Exercise brief: Would you copy all lines in the data that contain the word "second"?

Segment Open

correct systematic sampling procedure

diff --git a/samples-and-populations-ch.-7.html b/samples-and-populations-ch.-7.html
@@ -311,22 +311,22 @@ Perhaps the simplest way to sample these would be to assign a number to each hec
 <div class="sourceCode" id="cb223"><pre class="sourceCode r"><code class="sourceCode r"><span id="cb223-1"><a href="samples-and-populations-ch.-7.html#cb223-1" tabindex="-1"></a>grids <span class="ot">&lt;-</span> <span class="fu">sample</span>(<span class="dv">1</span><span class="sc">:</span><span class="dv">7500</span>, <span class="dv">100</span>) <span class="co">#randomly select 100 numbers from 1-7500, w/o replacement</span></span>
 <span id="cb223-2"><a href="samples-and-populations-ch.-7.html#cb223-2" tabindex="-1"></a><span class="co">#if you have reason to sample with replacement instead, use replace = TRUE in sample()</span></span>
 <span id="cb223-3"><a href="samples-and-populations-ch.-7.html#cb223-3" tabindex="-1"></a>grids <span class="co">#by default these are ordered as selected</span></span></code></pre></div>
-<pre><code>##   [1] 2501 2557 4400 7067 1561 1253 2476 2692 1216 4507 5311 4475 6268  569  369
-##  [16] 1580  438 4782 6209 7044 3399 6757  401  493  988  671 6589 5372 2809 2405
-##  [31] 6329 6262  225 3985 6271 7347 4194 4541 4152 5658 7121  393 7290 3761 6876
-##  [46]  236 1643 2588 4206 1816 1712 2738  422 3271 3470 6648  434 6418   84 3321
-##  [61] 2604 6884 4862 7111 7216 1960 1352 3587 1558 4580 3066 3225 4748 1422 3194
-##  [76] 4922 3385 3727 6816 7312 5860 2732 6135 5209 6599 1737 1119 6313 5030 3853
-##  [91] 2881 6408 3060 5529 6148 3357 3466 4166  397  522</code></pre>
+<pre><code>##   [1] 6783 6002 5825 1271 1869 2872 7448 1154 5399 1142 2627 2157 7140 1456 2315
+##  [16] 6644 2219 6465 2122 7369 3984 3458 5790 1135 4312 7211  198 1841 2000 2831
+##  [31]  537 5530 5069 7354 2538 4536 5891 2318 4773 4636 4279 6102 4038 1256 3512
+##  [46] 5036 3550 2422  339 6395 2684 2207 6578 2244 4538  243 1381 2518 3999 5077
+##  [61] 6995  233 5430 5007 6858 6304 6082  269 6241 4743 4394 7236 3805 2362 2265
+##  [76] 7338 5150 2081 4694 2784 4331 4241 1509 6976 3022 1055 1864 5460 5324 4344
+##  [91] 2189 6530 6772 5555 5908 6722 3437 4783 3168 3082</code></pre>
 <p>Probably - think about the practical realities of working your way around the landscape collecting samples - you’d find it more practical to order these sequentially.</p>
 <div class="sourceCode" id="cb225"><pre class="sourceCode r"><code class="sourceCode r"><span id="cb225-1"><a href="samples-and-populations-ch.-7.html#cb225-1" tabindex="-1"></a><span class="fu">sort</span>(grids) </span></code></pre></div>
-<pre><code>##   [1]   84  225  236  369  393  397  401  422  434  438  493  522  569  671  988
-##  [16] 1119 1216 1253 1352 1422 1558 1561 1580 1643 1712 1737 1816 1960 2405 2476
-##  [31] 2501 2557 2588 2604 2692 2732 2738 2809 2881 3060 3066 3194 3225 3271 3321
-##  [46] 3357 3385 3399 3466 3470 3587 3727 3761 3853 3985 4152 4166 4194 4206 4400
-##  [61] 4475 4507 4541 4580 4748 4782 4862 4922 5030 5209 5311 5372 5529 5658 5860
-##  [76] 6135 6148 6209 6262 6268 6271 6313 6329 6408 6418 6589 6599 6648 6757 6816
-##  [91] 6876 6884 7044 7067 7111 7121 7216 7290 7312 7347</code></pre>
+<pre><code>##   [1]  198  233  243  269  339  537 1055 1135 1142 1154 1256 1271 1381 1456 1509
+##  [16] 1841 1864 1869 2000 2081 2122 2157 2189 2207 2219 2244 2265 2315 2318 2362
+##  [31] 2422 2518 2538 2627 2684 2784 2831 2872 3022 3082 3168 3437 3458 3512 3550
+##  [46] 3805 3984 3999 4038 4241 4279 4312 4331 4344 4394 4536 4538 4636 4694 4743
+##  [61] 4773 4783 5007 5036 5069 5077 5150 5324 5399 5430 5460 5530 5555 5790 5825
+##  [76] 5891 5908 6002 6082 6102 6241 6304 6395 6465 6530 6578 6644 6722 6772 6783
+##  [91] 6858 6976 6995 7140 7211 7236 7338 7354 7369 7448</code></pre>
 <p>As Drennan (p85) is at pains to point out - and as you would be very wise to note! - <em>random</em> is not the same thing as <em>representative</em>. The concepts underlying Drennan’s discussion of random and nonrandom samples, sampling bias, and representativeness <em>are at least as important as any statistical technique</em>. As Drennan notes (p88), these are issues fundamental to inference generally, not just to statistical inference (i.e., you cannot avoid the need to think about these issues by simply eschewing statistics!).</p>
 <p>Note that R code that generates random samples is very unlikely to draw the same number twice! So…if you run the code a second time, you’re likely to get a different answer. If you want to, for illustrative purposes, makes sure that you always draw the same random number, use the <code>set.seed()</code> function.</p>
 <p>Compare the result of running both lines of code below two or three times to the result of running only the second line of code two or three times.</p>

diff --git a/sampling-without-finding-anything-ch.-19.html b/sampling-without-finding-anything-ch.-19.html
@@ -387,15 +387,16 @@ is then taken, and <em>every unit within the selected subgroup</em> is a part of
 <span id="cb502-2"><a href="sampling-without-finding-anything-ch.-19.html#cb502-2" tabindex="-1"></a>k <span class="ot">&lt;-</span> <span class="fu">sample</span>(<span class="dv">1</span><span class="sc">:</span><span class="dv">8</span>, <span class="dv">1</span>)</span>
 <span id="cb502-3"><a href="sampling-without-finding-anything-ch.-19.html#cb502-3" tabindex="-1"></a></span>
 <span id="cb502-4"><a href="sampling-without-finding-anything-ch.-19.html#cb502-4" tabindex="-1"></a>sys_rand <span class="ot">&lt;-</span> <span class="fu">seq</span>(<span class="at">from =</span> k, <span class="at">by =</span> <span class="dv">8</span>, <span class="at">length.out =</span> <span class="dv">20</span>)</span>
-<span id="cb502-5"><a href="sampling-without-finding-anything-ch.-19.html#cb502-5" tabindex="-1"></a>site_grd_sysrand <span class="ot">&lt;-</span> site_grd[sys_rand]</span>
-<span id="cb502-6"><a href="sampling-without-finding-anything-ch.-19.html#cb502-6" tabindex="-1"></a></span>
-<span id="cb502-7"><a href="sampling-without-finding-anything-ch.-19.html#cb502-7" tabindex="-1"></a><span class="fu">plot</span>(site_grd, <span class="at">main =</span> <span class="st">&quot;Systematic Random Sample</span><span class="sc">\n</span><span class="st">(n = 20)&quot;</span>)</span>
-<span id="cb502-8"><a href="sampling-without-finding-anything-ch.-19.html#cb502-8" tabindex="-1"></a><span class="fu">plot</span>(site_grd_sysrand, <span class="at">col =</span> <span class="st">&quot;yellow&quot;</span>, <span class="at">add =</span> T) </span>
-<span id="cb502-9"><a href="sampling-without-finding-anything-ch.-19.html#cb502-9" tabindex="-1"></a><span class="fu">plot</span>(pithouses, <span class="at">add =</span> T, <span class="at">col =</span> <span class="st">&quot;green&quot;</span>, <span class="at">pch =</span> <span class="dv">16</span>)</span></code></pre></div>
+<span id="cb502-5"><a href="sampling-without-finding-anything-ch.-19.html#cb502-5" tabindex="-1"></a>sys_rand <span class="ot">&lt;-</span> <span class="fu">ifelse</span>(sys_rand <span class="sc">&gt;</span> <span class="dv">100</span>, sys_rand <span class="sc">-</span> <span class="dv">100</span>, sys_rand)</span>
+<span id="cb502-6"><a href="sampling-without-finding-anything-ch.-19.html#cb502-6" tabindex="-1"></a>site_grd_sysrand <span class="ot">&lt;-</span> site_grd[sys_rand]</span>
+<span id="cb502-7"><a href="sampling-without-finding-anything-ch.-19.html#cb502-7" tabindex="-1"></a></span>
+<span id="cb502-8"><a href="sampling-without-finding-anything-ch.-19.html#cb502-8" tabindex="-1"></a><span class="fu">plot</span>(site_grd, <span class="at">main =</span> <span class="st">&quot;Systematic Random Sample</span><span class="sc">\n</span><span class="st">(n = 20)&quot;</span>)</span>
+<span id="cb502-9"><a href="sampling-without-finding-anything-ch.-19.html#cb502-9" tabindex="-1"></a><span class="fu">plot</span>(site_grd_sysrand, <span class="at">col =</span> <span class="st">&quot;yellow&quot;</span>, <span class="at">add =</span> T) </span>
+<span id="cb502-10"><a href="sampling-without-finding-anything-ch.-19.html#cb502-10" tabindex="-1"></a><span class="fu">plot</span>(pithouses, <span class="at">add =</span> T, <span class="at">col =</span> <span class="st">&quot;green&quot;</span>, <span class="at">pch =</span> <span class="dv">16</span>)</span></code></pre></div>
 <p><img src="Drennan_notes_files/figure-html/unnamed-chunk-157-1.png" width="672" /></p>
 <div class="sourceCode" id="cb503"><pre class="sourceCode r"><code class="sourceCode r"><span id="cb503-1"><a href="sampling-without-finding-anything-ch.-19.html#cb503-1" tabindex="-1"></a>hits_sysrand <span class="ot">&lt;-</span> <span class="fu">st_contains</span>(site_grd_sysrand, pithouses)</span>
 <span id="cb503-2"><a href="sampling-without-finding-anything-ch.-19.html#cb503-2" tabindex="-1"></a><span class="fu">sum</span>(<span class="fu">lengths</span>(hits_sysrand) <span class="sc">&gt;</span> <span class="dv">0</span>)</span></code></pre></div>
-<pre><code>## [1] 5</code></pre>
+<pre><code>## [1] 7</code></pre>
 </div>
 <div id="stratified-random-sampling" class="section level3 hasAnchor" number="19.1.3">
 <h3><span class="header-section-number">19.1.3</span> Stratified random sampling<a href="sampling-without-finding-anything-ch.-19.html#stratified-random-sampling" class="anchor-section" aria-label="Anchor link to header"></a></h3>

Segment Closed

Reply to the task:
 <p>Note that R code that generates random samples is very unlikely to draw the same number twice! So…if you run the code a second time, you’re likely to get a different answer. If you want to, for illustrative purposes, makes sure that you always draw the same random number, use the <code>set.seed()</code> function.</p>
 <p>Compare the result of running both lines of code below two or three times to the result of running only the second line of code two or three times.</p>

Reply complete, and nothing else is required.